(Beginning of DATA)
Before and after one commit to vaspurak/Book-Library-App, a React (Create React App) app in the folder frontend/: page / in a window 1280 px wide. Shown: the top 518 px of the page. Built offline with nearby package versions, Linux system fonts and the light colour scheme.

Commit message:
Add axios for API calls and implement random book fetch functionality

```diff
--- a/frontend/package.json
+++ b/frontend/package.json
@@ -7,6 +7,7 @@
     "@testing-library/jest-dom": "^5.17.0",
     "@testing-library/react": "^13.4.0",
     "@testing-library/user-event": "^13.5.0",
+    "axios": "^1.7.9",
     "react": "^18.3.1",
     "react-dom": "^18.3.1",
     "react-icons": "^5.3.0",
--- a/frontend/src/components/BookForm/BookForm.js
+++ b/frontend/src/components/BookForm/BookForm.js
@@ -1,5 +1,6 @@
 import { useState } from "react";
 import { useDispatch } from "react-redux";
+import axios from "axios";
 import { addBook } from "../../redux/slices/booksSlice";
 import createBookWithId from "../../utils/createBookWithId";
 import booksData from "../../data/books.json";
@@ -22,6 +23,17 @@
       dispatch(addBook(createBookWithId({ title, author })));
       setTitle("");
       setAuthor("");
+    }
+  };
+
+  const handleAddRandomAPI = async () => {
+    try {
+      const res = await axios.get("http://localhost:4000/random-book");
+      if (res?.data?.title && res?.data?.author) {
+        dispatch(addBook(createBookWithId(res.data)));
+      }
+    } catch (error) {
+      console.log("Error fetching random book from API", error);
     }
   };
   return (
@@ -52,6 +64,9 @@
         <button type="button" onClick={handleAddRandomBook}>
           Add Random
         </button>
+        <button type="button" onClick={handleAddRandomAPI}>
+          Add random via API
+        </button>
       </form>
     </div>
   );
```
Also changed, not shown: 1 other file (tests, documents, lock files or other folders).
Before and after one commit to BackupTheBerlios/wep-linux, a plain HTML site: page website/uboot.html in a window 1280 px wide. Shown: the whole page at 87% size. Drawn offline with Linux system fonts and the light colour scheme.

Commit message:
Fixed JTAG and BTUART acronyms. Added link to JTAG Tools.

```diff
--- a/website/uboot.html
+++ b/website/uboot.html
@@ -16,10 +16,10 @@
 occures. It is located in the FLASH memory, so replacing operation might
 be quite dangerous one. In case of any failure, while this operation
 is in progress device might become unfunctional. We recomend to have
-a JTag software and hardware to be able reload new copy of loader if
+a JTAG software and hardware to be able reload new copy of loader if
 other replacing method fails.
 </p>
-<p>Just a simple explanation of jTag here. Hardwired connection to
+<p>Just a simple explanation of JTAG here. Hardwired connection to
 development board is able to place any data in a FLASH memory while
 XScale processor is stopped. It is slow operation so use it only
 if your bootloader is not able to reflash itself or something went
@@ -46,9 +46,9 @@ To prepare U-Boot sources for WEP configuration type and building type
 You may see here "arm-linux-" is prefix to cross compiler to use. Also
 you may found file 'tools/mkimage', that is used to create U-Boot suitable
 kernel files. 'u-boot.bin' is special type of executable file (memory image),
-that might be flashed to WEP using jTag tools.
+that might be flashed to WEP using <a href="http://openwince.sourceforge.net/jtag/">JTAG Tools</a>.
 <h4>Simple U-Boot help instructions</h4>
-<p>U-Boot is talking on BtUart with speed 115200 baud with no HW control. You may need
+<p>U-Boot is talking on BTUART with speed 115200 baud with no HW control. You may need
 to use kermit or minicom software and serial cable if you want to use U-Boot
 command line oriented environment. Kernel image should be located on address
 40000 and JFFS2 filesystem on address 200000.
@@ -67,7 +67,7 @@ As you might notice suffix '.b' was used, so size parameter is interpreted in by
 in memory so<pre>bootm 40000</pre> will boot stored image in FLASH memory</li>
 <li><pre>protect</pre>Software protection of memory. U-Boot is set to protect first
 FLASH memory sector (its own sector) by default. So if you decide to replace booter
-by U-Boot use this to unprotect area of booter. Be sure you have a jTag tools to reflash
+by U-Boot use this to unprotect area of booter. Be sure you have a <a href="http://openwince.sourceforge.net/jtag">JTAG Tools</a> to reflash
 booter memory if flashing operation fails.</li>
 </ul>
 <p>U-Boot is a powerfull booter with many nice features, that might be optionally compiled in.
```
(End of DATA)
_GOAL OF THE EXERCISE_
Without changing anything, repeat every record above.

_YOUR SOLUTION_
Before and after one commit to vaspurak/Book-Library-App, a React (Create React App) app in the folder frontend/: page / in a window 1280 px wide. Shown: the top 518 px of the page. Built offline with nearby package versions, Linux system fonts and the light colour scheme.

Commit message:
Add axios for API calls and implement random book fetch functionality

```diff
--- a/frontend/package.json
+++ b/frontend/package.json
@@ -7,6 +7,7 @@
     "@testing-library/jest-dom": "^5.17.0",
     "@testing-library/react": "^13.4.0",
     "@testing-library/user-event": "^13.5.0",
+    "axios": "^1.7.9",
     "react": "^18.3.1",
     "react-dom": "^18.3.1",
     "react-icons": "^5.3.0",
--- a/frontend/src/components/BookForm/BookForm.js
+++ b/frontend/src/components/BookForm/BookForm.js
@@ -1,5 +1,6 @@
 import { useState } from "react";
 import { useDispatch } from "react-redux";
+import axios from "axios";
 import { addBook } from "../../redux/slices/booksSlice";
 import createBookWithId from "../../utils/createBookWithId";
 import booksData from "../../data/books.json";
@@ -22,6 +23,17 @@
       dispatch(addBook(createBookWithId({ title, author })));
       setTitle("");
       setAuthor("");
+    }
+  };
+
+  const handleAddRandomAPI = async () => {
+    try {
+      const res = await axios.get("http://localhost:4000/random-book");
+      if (res?.data?.title && res?.data?.author) {
+        dispatch(addBook(createBookWithId(res.data)));
+      }
+    } catch (error) {
+      console.log("Error fetching random book from API", error);
     }
   };
   return (
@@ -52,6 +64,9 @@
         <button type="button" onClick={handleAddRandomBook}>
           Add Random
         </button>
+        <button type="button" onClick={handleAddRandomAPI}>
+          Add random via API
+        </button>
       </form>
     </div>
   );
```
Also changed, not shown: 1 other file (tests, documents, lock files or other folders).
Before and after one commit to BackupTheBerlios/wep-linux, a plain HTML site: page website/uboot.html in a window 1280 px wide. Shown: the whole page at 87% size. Drawn offline with Linux system fonts and the light colour scheme.

Commit message:
Fixed JTAG and BTUART acronyms. Added link to JTAG Tools.

```diff
--- a/website/uboot.html
+++ b/website/uboot.html
@@ -16,10 +16,10 @@
 occures. It is located in the FLASH memory, so replacing operation might
 be quite dangerous one. In case of any failure, while this operation
 is in progress device might become unfunctional. We recomend to have
-a JTag software and hardware to be able reload new copy of loader if
+a JTAG software and hardware to be able reload new copy of loader if
 other replacing method fails.
 </p>
-<p>Just a simple explanation of jTag here. Hardwired connection to
+<p>Just a simple explanation of JTAG here. Hardwired connection to
 development board is able to place any data in a FLASH memory while
 XScale processor is stopped. It is slow operation so use it only
 if your bootloader is not able to reflash itself or something went
@@ -46,9 +46,9 @@ To prepare U-Boot sources for WEP configuration type and building type
 You may see here "arm-linux-" is prefix to cross compiler to use. Also
 you may found file 'tools/mkimage', that is used to create U-Boot suitable
 kernel files. 'u-boot.bin' is special type of executable file (memory image),
-that might be flashed to WEP using jTag tools.
+that might be flashed to WEP using <a href="http://openwince.sourceforge.net/jtag/">JTAG Tools</a>.
 <h4>Simple U-Boot help instructions</h4>
-<p>U-Boot is talking on BtUart with speed 115200 baud with no HW control. You may need
+<p>U-Boot is talking on BTUART with speed 115200 baud with no HW control. You may need
 to use kermit or minicom software and serial cable if you want to use U-Boot
 command line oriented environment. Kernel image should be located on address
 40000 and JFFS2 filesystem on address 200000.
@@ -67,7 +67,7 @@ As you might notice suffix '.b' was used, so size parameter is interpreted in by
 in memory so<pre>bootm 40000</pre> will boot stored image in FLASH memory</li>
 <li><pre>protect</pre>Software protection of memory. U-Boot is set to protect first
 FLASH memory sector (its own sector) by default. So if you decide to replace booter
-by U-Boot use this to unprotect area of booter. Be sure you have a jTag tools to reflash
+by U-Boot use this to unprotect area of booter. Be sure you have a <a href="http://openwince.sourceforge.net/jtag">JTAG Tools</a> to reflash
 booter memory if flashing operation fails.</li>
 </ul>
 <p>U-Boot is a powerfull booter with many nice features, that might be optionally compiled in.
```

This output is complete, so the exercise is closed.